Today Gallup released the findings of a new national poll about immigration and concluded that “a majority of Americans would vote for each of six different policy changes that Congress is considering as part of a comprehensive immigration reform bill.” According to the latest Gallup numbers, “support ranges from a high of 87% for a multifaceted pathway to citizenship that includes a long waiting period, taxes and a penalty, background checks, and learning English, to a low of 53% for a law that would vary the number of immigrants the U.S. lets into the country, depending on economic conditions.”
Gallup also wrote the following:
Over three-quarters of Americans support four of the six proposals in the June 15-16 Gallup survey. In addition to the pathway for citizenship, increased border security wins broad public support, as do a proposal that would allow engineers and scientists who earn graduate degrees in the U.S. to remain in the country and work, and legislation that would require business owners to check the immigration status of any employee they hire.
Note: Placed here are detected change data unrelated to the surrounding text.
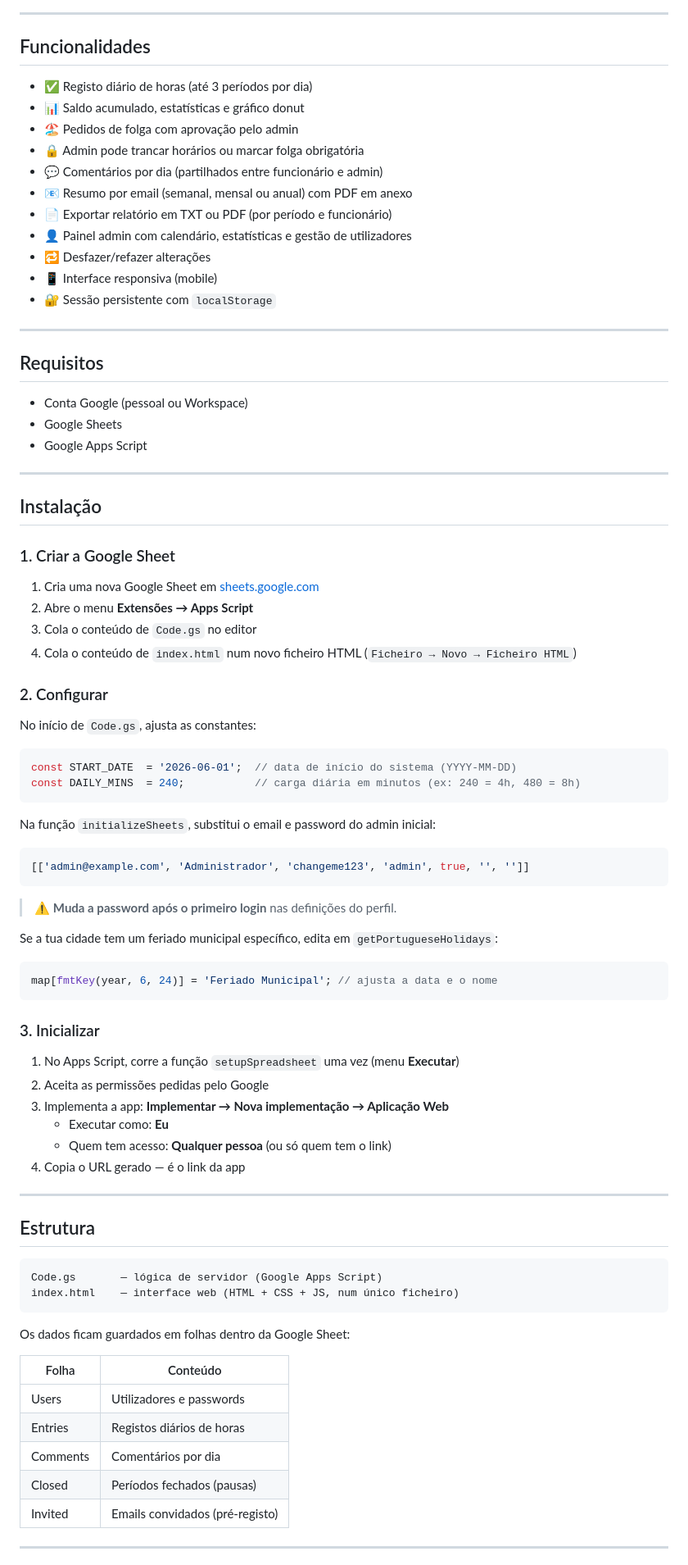
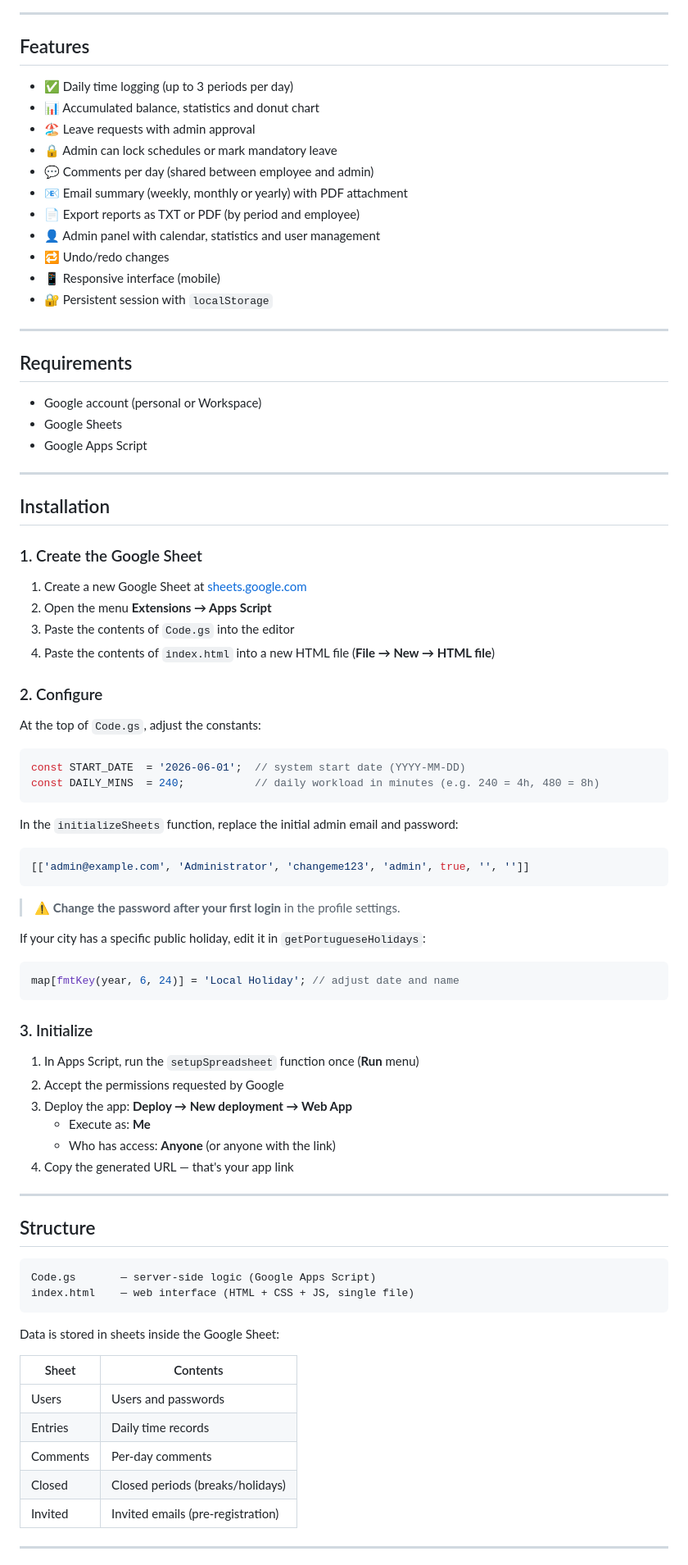
Before and after one commit to almeidautad-code/Banco-de-Horas, a Markdown page: README.md, the part around one of its changes. Shown at 82% size. Rendered like a GitHub page.

````diff
--- a/README.md
+++ b/README.md
@@ -14,89 +39,89 @@ Desenvolvida para uso interno — sem base de dados externa, sem servidor própr
 
 ---
 
-## Funcionalidades
+## Features
 
-- ✅ Registo diário de horas (até 3 períodos por dia)
-- 📊 Saldo acumulado, estatísticas e gráfico donut
-- 🏖️ Pedidos de folga com aprovação pelo admin
-- 🔒 Admin pode trancar horários ou marcar folga obrigatória
-- 💬 Comentários por dia (partilhados entre funcionário e admin)
-- 📧 Resumo por email (semanal, mensal ou anual) com PDF em anexo
-- 📄 Exportar relatório em TXT ou PDF (por período e funcionário)
-- 👤 Painel admin com calendário, estatísticas e gestão de utilizadores
-- 🔁 Desfazer/refazer alterações
-- 📱 Interface responsiva (mobile)
-- 🔐 Sessão persistente com `localStorage`
+- ✅ Daily time logging (up to 3 periods per day)
+- 📊 Accumulated balance, statistics and donut chart
+- 🏖️ Leave requests with admin approval
+- 🔒 Admin can lock schedules or mark mandatory leave
+- 💬 Comments per day (shared between employee and admin)
+- 📧 Email summary (weekly, monthly or yearly) with PDF attachment
+- 📄 Export reports as TXT or PDF (by period and employee)
+- 👤 Admin panel with calendar, statistics and user management
+- 🔁 Undo/redo changes
+- 📱 Responsive interface (mobile)
+- 🔐 Persistent session with `localStorage`
 
 ---
 
-## Requisitos
+## Requirements
 
-- Conta Google (pessoal ou Workspace)
+- Google account (personal or Workspace)
 - Google Sheets
 - Google Apps Script
 
 ---
 
-## Instalação
+## Installation
 
-### 1. Criar a Google Sheet
+### 1. Create the Google Sheet
 
-1. Cria uma nova Google Sheet em [sheets.google.com](https://sheets.google.com)
-2. Abre o menu **Extensões → Apps Script**
-3. Cola o conteúdo de `Code.gs` no editor
-4. Cola o conteúdo de `index.html` num novo ficheiro HTML (`Ficheiro → Novo → Ficheiro HTML`)
+1. Create a new Google Sheet at [sheets.google.com](https://sheets.google.com)
+2. Open the menu **Extensions → Apps Script**
+3. Paste the contents of `Code.gs` into the editor
+4. Paste the contents of `index.html` into a new HTML file (**File → New → HTML file**)
 
-### 2. Configurar
+### 2. Configure
 
-No início de `Code.gs`, ajusta as constantes:
+At the top of `Code.gs`, adjust the constants:
 
 ```javascript
-const START_DATE  = '2026-06-01';  // data de início do sistema (YYYY-MM-DD)
-const DAILY_MINS  = 240;           // carga diária em minutos (ex: 240 = 4h, 480 = 8h)
+const START_DATE  = '2026-06-01';  // system start date (YYYY-MM-DD)
+const DAILY_MINS  = 240;           // daily workload in minutes (e.g. 240 = 4h, 480 = 8h)
 ```
 
-Na função `initializeSheets`, substitui o email e password do admin inicial:
+In the `initializeSheets` function, replace the initial admin email and password:
 
 ```javascript
-[['admin@example.com', 'Administrador', 'changeme123', 'admin', true, '', '']]
+[['admin@example.com', 'Administrator', 'changeme123', 'admin', true, '', '']]
 ```
 
-> ⚠️ **Muda a password após o primeiro login** nas definições do perfil.
+> ⚠️ **Change the password after your first login** in the profile settings.
 
-Se a tua cidade tem um feriado municipal específico, edita em `getPortugueseHolidays`:
+If your city has a specific public holiday, edit it in `getPortugueseHolidays`:
 
 ```javascript
-map[fmtKey(year, 6, 24)] = 'Feriado Municipal'; // ajusta a data e o nome
+map[fmtKey(year, 6, 24)] = 'Local Holiday'; // adjust date and name
 ```
 
-### 3. Inicializar
+### 3. Initialize
 
-1. No Apps Script, corre a função `setupSpreadsheet` uma vez (menu **Executar**)
-2. Aceita as permissões pedidas pelo Google
-3. Implementa a app: **Implementar → Nova implementação → Aplicação Web**
-   - Executar como: **Eu**
-   - Quem tem acesso: **Qualquer pessoa** (ou só quem tem o link)
-4. Copia o URL gerado — é o link da app
+1. In Apps Script, run the `setupSpreadsheet` function once (**Run** menu)
+2. Accept the permissions requested by Google
+3. Deploy the app: **Deploy → New deployment → Web App**
+   - Execute as: **Me**
+   - Who has access: **Anyone** (or anyone with the link)
+4. Copy the generated URL — that's your app link
 
 ---
 
-## Estrutura
+## Structure
 
 ```
-Code.gs       — lógica de servidor (Google Apps Script)
-index.html    — interface web (HTML + CSS + JS, num único ficheiro)
+Code.gs       — server-side logic (Google Apps Script)
+index.html    — web interface (HTML + CSS + JS, single file)
 ```
 
-Os dados ficam guardados em folhas dentro da Google Sheet:
+Data is stored in sheets inside the Google Sheet:
 
-| Folha     | Conteúdo                          |
+| Sheet     | Contents                          |
 |-----------|-----------------------------------|
-| Users     | Utilizadores e passwords          |
-| Entries   | Registos diários de horas         |
-| Comments  | Comentários por dia               |
-| Closed    | Períodos fechados (pausas)        |
-| Invited   | Emails convidados (pré-registo)   |
+| Users     | Users and passwords               |
+| Entries   | Daily time records                |
+| Comments  | Per-day comments                  |
+| Closed    | Closed periods (breaks/holidays)  |
+| Invited   | Invited emails (pre-registration) |
 
 ---
 
````
Also changed, not shown: other parts of README.md (+59 -33 lines).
Fewer Americans —although still a majority— would vote for a law allowing a business to hire an immigrant for an open position after unsuccessfully searching for an American willing to do the job.
This latest poll is in stark contrast to a May poll from Quinnipiac University which “found that 52 percent of registered voters nationwide believe undocumented immigrants ‘should be allowed to stay in the United States and to eventually apply for US citizenship,’ down from 59 percent…” According the reports about that poll, “30 percent said that those undocumented immigrants should be required to leave, a jump from 25 percent who said the same a month ago.”
Gallup’s latest poll also said that “Five of the six immigration policy measures receive majority support from Democrats, independents, and Republicans, despite the intense partisan wrangling in Congress over immigration reform. The exception is the proposal to vary the number of immigrants allowed into the country based on the economy, which Democrats and independents generally favor but falls short of majority Republican support.”
Gallup continued: “The largest difference between Democrats’ and Republicans’ views is found on the proposed measure requiring employers to check the status of employees they hire: 90% of Republicans support this, compared with 74% of Democrats — a 16-percentage-point gap. Further, while 81% of Democrats support increasing the resources provided to the Border Patrol, Republicans, at 95%, support it almost universally.”
As for implications about the poll, Gallup wrote:
A majority of Americans support each of six different immigration reform proposals when asked about them individually in a referendum format. However — as was seen in the debate over the Affordable Care Act — support for proposed legislation as a whole and support for its constituent parts can sometimes differ. Therefore, although Americans’ widespread support for the six immigration proposals seems to suggest they would favor the type of bill the Senate is currently debating, this may not necessarily be the case.
Additionally, controversies in Congress have arisen not just over the bill’s specific provisions, but also over the order in which the provisions become law, with some legislators insisting that the border security goals must be reached before other components of the bill kick in.
You can read more about the poll’s methodology here.